Jack Elliott was on the air, playing country music at WKY, when the call came from the general manager’s office. The station had been a radio giant back in the day, but its audience was dwindling as powerhouse KXY throttled its competition. So a format change to “easy listening” was in the works, and Elliott was fired. It was early summer 1990.
“Getting fired from that place was the best thing that ever happened to me,” Elliott says 28 years later. “No way I could perform in that radio format without taking a head-first dive out a fifth story window. I went across Britton Road, where WKY was located, to the Benham building and met with Ron Williams and station management for KOOL 102. We had dinner and made a deal. The first day we hit the air, we just knew the chemistry was electric.”
A few months later, the new team of “Jack and Ron” was gaining momentum, playing all the “KOOL” oldies from the ’50s and ’60s.
“We kicked it from day one,” Williams says. “Jack and I had known each other before teaming up, but we just didn’t tell management. Man, those days were fun.”
But in the radio business, nothing is permanent. A few years later, KXY was, ironically, instrumental in Jack and Ron finding another home.
“The company that owned KXY bought KOOL-102 and again, we were caught in a format change,” Elliott says. “KOOL became Twister, and we hit the road. That’s when we landed at KISS-FM, and it was there we enjoyed a 23-year run.”
Through the years, Elliott said, he and Williams developed a more talk-based morning show with listener calls, features and entertainment. Eventually, station management asked them to move their show a little farther down the dial and breathe some life into FUN 96.9. And that was the beginning of that chapter’s end.
“Over there, we were required to play much more music than our audience had come to know us for,” Elliott says. “We were there a couple of years and our parent company filed for bankruptcy. The entire airstaff was dismissed in basically a corporate move. I do not believe our local management would have ever made such a decision. They even told us ‘Jack and Ron’ was the biggest brand in the OKC radio market.”
The end came on Dec. 29, 2017, just before the new year.
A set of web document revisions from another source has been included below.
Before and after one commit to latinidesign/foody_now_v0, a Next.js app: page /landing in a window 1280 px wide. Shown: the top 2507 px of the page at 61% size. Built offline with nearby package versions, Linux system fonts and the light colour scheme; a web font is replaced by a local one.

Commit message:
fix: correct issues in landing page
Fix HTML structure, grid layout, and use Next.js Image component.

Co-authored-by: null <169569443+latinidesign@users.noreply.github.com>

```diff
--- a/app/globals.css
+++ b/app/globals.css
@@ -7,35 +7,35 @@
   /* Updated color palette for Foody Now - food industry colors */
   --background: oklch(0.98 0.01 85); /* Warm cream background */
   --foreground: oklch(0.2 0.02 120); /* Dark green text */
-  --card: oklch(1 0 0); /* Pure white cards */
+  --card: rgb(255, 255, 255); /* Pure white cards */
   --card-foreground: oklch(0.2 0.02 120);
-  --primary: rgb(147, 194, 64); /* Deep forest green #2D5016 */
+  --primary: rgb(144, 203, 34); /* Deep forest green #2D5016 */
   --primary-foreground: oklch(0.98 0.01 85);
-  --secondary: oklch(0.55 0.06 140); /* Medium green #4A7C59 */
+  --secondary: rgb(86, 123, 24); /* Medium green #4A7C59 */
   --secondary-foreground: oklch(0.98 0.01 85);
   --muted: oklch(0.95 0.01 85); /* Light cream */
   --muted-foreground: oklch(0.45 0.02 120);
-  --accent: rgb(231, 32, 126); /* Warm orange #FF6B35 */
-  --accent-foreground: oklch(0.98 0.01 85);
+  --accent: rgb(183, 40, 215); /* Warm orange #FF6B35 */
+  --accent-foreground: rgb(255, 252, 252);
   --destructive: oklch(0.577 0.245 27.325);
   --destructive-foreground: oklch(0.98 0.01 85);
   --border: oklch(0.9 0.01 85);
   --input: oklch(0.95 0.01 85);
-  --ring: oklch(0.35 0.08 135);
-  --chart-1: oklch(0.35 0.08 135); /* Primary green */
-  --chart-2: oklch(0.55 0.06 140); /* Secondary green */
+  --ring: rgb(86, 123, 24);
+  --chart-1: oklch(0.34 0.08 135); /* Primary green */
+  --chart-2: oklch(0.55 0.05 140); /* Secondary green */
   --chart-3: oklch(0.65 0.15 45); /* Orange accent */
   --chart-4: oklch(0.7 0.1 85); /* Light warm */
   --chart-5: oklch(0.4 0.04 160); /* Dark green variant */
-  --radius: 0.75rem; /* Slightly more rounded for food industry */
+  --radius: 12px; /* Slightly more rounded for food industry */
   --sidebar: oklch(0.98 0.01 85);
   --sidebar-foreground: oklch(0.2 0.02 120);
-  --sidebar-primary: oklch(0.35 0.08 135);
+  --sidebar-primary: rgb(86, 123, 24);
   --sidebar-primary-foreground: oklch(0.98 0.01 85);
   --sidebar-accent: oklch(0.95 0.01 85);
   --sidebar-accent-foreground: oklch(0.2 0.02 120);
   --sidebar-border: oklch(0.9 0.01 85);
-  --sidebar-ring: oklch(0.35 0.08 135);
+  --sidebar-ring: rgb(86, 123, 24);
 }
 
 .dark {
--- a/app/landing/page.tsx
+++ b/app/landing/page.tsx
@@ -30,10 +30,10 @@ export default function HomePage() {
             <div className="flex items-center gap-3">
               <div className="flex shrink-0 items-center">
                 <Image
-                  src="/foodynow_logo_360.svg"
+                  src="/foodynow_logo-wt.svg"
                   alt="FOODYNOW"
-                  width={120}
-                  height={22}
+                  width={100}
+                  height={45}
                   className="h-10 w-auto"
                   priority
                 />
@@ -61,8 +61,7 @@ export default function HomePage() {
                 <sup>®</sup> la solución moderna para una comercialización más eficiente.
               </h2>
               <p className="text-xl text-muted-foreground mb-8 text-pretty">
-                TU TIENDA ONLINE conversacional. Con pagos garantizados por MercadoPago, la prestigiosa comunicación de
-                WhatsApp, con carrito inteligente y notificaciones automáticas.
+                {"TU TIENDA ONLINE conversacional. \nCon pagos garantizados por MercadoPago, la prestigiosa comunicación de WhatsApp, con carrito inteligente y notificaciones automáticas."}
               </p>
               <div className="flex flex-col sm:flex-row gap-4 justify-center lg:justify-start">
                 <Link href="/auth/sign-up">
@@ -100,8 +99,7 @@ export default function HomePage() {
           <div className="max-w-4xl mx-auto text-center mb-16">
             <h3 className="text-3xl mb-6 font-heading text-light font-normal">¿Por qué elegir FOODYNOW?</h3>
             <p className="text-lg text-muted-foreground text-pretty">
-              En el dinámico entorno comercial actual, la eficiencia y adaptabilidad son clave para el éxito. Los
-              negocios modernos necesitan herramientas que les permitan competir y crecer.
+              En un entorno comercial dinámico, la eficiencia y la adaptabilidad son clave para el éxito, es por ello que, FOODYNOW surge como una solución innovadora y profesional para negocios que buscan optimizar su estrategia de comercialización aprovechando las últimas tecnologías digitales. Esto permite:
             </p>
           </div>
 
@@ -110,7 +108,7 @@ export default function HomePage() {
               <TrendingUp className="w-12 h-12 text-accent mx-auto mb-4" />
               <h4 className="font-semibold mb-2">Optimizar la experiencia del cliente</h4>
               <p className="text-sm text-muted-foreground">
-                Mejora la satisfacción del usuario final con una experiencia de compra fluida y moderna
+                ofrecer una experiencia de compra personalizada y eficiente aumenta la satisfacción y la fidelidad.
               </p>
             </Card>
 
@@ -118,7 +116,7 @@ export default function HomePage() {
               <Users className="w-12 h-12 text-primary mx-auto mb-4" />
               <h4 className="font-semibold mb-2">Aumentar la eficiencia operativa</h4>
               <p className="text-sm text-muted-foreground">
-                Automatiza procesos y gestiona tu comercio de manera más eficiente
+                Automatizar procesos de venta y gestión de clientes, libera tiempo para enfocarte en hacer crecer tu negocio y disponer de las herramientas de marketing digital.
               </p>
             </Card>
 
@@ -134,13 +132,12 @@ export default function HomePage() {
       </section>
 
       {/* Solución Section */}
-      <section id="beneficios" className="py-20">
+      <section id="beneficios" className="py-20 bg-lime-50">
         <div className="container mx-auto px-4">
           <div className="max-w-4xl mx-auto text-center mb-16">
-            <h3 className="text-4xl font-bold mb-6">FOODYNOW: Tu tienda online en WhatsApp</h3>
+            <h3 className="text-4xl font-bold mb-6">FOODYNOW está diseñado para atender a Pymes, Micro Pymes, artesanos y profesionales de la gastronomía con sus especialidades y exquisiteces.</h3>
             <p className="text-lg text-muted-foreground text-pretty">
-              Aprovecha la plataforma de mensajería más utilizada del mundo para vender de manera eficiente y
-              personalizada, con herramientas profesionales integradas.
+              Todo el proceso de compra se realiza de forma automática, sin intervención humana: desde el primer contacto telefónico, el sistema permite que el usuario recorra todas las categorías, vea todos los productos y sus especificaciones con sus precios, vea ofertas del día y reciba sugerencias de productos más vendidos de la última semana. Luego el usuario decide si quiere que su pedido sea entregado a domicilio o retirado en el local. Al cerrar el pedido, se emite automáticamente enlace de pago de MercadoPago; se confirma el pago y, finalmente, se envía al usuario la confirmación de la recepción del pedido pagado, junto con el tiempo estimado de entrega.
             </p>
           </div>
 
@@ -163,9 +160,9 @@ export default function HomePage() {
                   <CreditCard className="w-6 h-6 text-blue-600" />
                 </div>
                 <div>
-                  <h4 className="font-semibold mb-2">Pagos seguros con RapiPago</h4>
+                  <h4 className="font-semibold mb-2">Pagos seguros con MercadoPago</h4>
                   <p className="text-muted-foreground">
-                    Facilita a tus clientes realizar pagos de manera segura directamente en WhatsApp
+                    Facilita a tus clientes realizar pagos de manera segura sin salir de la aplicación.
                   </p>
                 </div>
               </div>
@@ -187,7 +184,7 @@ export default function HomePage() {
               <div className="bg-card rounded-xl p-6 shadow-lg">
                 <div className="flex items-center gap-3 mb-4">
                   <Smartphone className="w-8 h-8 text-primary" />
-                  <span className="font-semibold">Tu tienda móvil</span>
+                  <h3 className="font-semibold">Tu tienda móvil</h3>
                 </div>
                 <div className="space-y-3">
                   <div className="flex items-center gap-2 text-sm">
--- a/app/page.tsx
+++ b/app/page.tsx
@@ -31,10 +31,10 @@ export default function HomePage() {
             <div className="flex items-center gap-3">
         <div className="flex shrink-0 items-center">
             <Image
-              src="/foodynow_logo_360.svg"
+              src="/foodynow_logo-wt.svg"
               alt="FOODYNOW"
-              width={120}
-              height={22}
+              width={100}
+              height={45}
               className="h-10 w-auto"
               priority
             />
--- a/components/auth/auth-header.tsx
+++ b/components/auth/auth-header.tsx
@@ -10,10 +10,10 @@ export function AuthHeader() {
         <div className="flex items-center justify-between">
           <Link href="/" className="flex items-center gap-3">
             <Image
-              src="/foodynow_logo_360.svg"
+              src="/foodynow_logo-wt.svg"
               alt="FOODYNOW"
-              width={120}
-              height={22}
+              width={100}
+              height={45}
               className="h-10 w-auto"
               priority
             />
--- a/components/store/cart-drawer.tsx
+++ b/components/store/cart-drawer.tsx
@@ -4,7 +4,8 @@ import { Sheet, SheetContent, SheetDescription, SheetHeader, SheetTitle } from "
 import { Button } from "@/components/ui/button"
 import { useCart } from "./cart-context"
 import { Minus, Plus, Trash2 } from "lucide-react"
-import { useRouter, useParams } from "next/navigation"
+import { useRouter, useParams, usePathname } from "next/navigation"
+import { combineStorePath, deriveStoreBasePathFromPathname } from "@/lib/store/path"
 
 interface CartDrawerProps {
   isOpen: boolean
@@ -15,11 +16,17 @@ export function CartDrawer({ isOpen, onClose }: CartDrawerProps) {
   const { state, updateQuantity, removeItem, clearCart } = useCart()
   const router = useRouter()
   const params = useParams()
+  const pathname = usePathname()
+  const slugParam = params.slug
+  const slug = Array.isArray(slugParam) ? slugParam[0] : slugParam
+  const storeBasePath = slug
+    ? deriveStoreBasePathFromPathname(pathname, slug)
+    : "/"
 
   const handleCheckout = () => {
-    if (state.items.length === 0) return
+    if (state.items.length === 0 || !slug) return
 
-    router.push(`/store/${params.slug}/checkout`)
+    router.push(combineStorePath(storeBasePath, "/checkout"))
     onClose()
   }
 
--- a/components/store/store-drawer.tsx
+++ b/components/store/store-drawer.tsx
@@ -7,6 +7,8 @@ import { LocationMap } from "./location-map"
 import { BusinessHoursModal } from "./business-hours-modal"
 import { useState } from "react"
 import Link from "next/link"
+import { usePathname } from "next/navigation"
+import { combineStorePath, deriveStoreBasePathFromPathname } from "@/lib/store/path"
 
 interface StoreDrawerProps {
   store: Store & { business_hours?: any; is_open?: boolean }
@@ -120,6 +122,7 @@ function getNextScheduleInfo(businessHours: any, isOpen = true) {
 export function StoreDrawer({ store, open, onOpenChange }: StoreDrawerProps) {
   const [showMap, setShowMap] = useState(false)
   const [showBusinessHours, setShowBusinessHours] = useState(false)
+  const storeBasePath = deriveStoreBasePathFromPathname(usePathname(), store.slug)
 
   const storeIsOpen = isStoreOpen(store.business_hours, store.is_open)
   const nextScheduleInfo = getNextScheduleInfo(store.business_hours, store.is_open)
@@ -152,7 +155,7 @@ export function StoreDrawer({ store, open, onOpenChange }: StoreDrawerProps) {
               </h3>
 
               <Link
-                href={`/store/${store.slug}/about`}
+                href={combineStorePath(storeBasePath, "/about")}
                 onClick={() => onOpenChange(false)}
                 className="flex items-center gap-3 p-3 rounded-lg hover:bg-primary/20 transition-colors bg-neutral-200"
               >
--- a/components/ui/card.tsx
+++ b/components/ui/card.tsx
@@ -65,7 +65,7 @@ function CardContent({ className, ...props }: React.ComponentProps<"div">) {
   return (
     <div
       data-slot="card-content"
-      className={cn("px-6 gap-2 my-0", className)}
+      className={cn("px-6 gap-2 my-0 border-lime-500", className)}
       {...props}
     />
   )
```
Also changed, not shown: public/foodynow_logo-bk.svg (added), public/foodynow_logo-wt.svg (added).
Much like the call he had received at WKY a couple of decades earlier, Elliott said the axe came down swiftly.
“We got off the air that Friday morning and learned it was over,” he says. “No last show, no farewell to our listeners. They just pulled the plug.”
Since then, he and Williams have been embracing today’s technology to connect with their fan base.
“We have a new podcast, and it is a great opportunity to be in control of our work,” Elliott says. “It’s ours, we own it. The podcasts are audio-only, [but] our producer Brad Reed also shoots the entire thing on video and we run it on our Facebook page, then add it to our YouTube channel and iTunes.”
It’s the interaction with their listeners Williams said he misses the most.
“I miss being able to touch base with our public, the community, and being able to convey different thoughts to the community,” he says. “Plus, it’s always good to hold buttheads accountable! I appreciate the fantastic adventure we’ve had. Our journey was made even better by the respect we have shown each other. But we would be nowhere without our crowd.”
The duo said they still hope to resurface on terrestrial or traditional radio and also have been approached about a possible syndicated show.
“We never got a chance to say goodbye to our listeners,” Williams says, “so we appreciate 405 Magazine giving us this forum to say, ‘Thank you.’ And keep your eyes and ears open – Jack and Ron are not done yet!”